There are 3 contact points between you and the bike when you ride… The handlebars, the saddle, and the pedals/shoes. I have found that these three parts are what can most easily make or break a rider’s experience on a ride. And, in my opinion, these three points should be given a lot of testing and thought equipment wise. The saddle is probably the most important comfort wise, but the shoes and pedals are were all of your power transfer happens. If your shoes and pedals do not function properly, quite frankly, you’re screwed. It’s probably no coincidence that these 3 points can be some of the most expensive parts of a bike too. So that begs the question, can a $45 pair of Forte Pedals fight for themselves in the world of pedals?
In short, my experience says yes. The Forte Carve MTB Pedal is a double-sided entry SPD pedal design. It should be noted that I use these on my road bike with Pearl Izumi All-Road shoes. I am a road cyclist that rides with SPDs currently because I like the versatility of the shoes. Eventually I do plan on switching to road shoes and cleats but right now I do road cycling with SPDs. The pedals weigh 295g according to Performance Bicycle’s website and are made from an aluminum body and chromoly spindle. I haven’t seen any problem with wear or durability so far.
I have put about 450 miles on these pedals and I have to say, I have been unexpectedly pleasantly surprised. I knew I was buying Performance’s brand and that it doesn’t have the same great reputation as say Shimano. Now, I would have loved to buy some Shimano pedals, but I didn’t want to spend that much money because I knew that eventually I’ll be switching over to road equipment and that it wouldn’t be worth it to invest upwards of about $100 on a set of pedals that I wouldn’t be using heavily for years. The Carve pedals were also on sale for $40 so I picked those and decided to see how they worked. My old pedals were one sided entry and it was really annoying to try to get it on the right side after stopping so that was my main reason for buying new pedals.

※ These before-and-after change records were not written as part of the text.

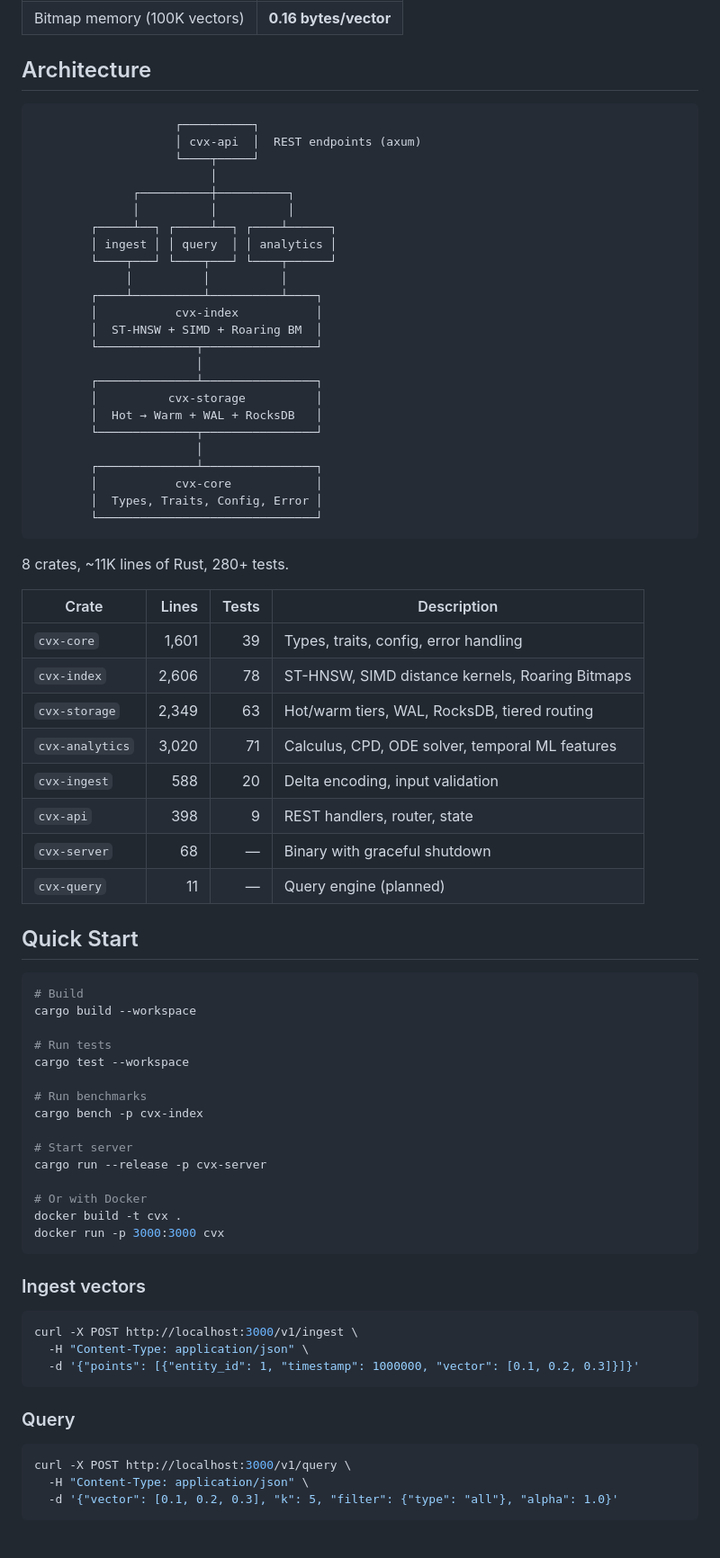
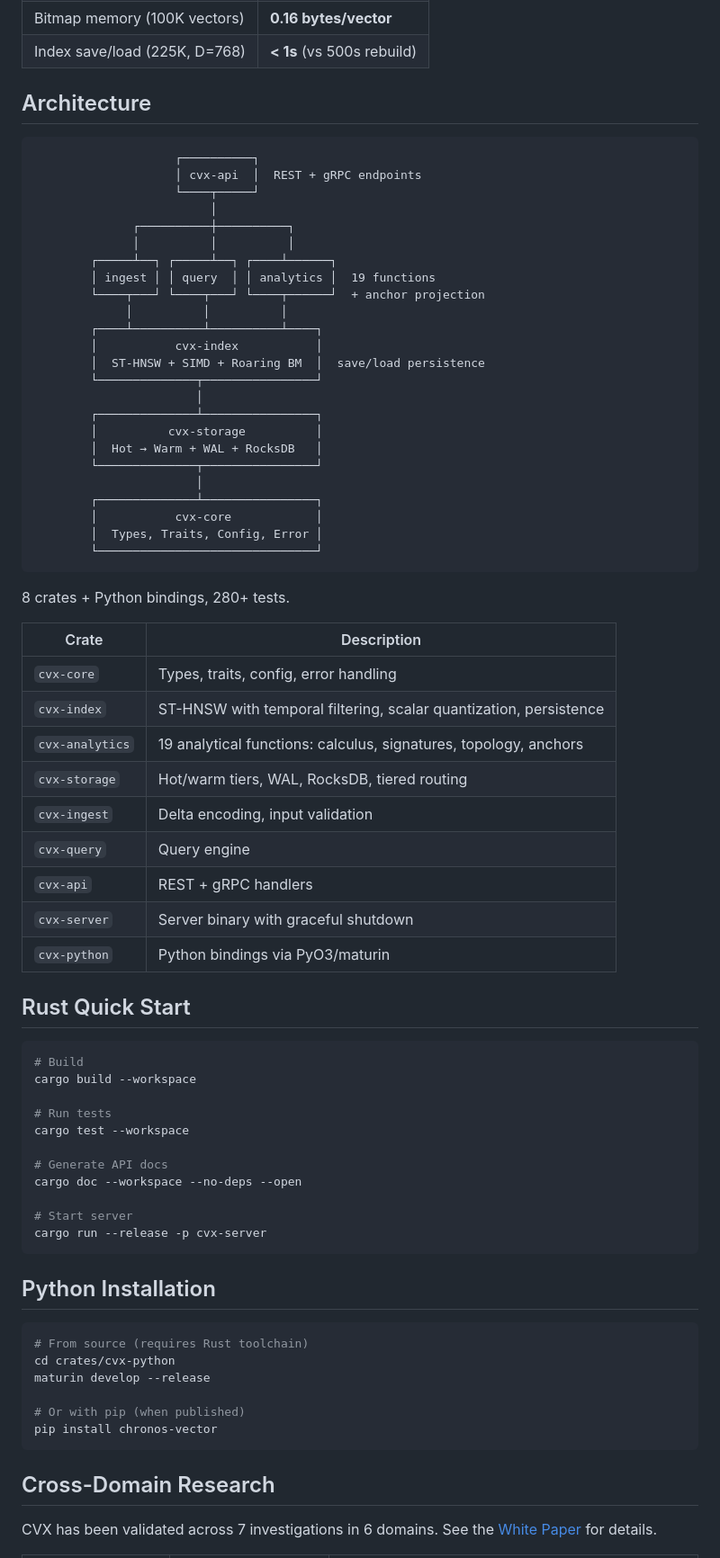
Before and after one commit to manucouto1/chronos-vector, a Markdown page: README.md, the part around one of its changes. Shown at 90% size. Drawn GitHub-style.

Commit message:
docs: comprehensive README with documentation links, tutorials, and research results

````diff
--- a/README.md
+++ b/README.md
@@ -29,21 +78,22 @@ A high-performance temporal vector database that treats time as a geometric dime
 | Bitmap memory (100K vectors) | **0.16 bytes/vector** |
+| Index save/load (225K, D=768) | **< 1s** (vs 500s rebuild) |
 
 ## Architecture
 
 ```
                     ┌──────────┐
-                    │ cvx-api  │  REST endpoints (axum)
+                    │ cvx-api  │  REST + gRPC endpoints
                     └────┬─────┘
                          │
               ┌──────────┼──────────┐
               │          │          │
         ┌─────┴──┐ ┌─────┴──┐ ┌────┴──────┐
-        │ ingest │ │ query  │ │ analytics │
-        └────┬───┘ └────┬───┘ └────┬──────┘
+        │ ingest │ │ query  │ │ analytics │  19 functions
+        └────┬───┘ └────┬───┘ └────┬──────┘  + anchor projection
              │          │          │
         ┌────┴──────────┴──────────┴────┐
         │           cvx-index           │
-        │  ST-HNSW + SIMD + Roaring BM  │
+        │  ST-HNSW + SIMD + Roaring BM  │  save/load persistence
         └──────────────┬────────────────┘
                        │
         ┌──────────────┴────────────────┐
@@ -57,20 +107,21 @@ A high-performance temporal vector database that treats time as a geometric dime
         └───────────────────────────────┘
 ```
 
-8 crates, ~11K lines of Rust, 280+ tests.
+8 crates + Python bindings, 280+ tests.
 
-| Crate | Lines | Tests | Description |
-|-------|------:|------:|-------------|
-| `cvx-core` | 1,601 | 39 | Types, traits, config, error handling |
-| `cvx-index` | 2,606 | 78 | ST-HNSW, SIMD distance kernels, Roaring Bitmaps |
-| `cvx-storage` | 2,349 | 63 | Hot/warm tiers, WAL, RocksDB, tiered routing |
-| `cvx-analytics` | 3,020 | 71 | Calculus, CPD, ODE solver, temporal ML features |
-| `cvx-ingest` | 588 | 20 | Delta encoding, input validation |
-| `cvx-api` | 398 | 9 | REST handlers, router, state |
-| `cvx-server` | 68 | — | Binary with graceful shutdown |
-| `cvx-query` | 11 | — | Query engine (planned) |
+| Crate | Description |
+|-------|-------------|
+| `cvx-core` | Types, traits, config, error handling |
+| `cvx-index` | ST-HNSW with temporal filtering, scalar quantization, persistence |
+| `cvx-analytics` | 19 analytical functions: calculus, signatures, topology, anchors |
+| `cvx-storage` | Hot/warm tiers, WAL, RocksDB, tiered routing |
+| `cvx-ingest` | Delta encoding, input validation |
+| `cvx-query` | Query engine |
+| `cvx-api` | REST + gRPC handlers |
+| `cvx-server` | Server binary with graceful shutdown |
+| `cvx-python` | Python bindings via PyO3/maturin |
 
-## Quick Start
+## Rust Quick Start
 
 ```bash
 # Build
@@ -79,30 +130,25 @@ cargo build --workspace
 # Run tests
 cargo test --workspace
 
-# Run benchmarks
-cargo bench -p cvx-index
+# Generate API docs
+cargo doc --workspace --no-deps --open
 
 # Start server
 cargo run --release -p cvx-server
-
-# Or with Docker
-docker build -t cvx .
-docker run -p 3000:3000 cvx
 ```
 
-### Ingest vectors
+## Python Installation
 
 ```bash
-curl -X POST http://localhost:3000/v1/ingest \
-  -H "Content-Type: application/json" \
-  -d '{"points": [{"entity_id": 1, "timestamp": 1000000, "vector": [0.1, 0.2, 0.3]}]}'
+# From source (requires Rust toolchain)
+cd crates/cvx-python
+maturin develop --release
+
+# Or with pip (when published)
+pip install chronos-vector
 ```
 
-### Query
+## Cross-Domain Research
 
-```bash
-curl -X POST http://localhost:3000/v1/query \
-  -H "Content-Type: application/json" \
-  -d '{"vector": [0.1, 0.2, 0.3], "k": 5, "filter": {"type": "all"}, "alpha": 1.0}'
-```
+CVX has been validated across 7 investigations in 6 domains. See the [White Paper](https://manucouto1.github.io/chronos-vector/research/white-paper/) for details.
 
````
Also changed, not shown: other parts of README.md (+63 -15 lines).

For the first couple rides I noticed that I was having trouble with my shoe slipping out of the pedal. I couldn’t figure it out but I knew it was a big problem. Having my foot come out during an out of the saddle climb and essentially falling on the saddle is NOT pleasant by any stretch of the imagination. OUCH! But I also realized that if I wasn’t prepared for it, my foot unexpectedly unclipping could even cause a crash. So I sat down one evening with my old pedals, new pedals, and shoes to try to figure out what was wrong. Turns out, the metal name plate in the center stuck up enough to the point where my cleat wouldn’t fully seat itself in the pedal. Luckily I was able to unscrew the name plate with a torx screwdriver. Then, I tried out the pedals, and what do you know? I didn’t have any issues with accidental unclipping!
After I fixed that problem, I haven’t had any issues of unclipping or anything really. They are easy to enter and exit but I feel confident in sprints that they will hold. They have 5 degrees of float and I haven’t had any knee problems with them the whole time! I honestly can say that I haven’t regretted going with the Forte Carve pedals at all. If you’re looking for a good quality, value priced pedal, you can’t beat these pedals.
*Note – These pedals were bought with my own money and this review was not affiliated with Performance Bicycle or Forte Parts in any way.*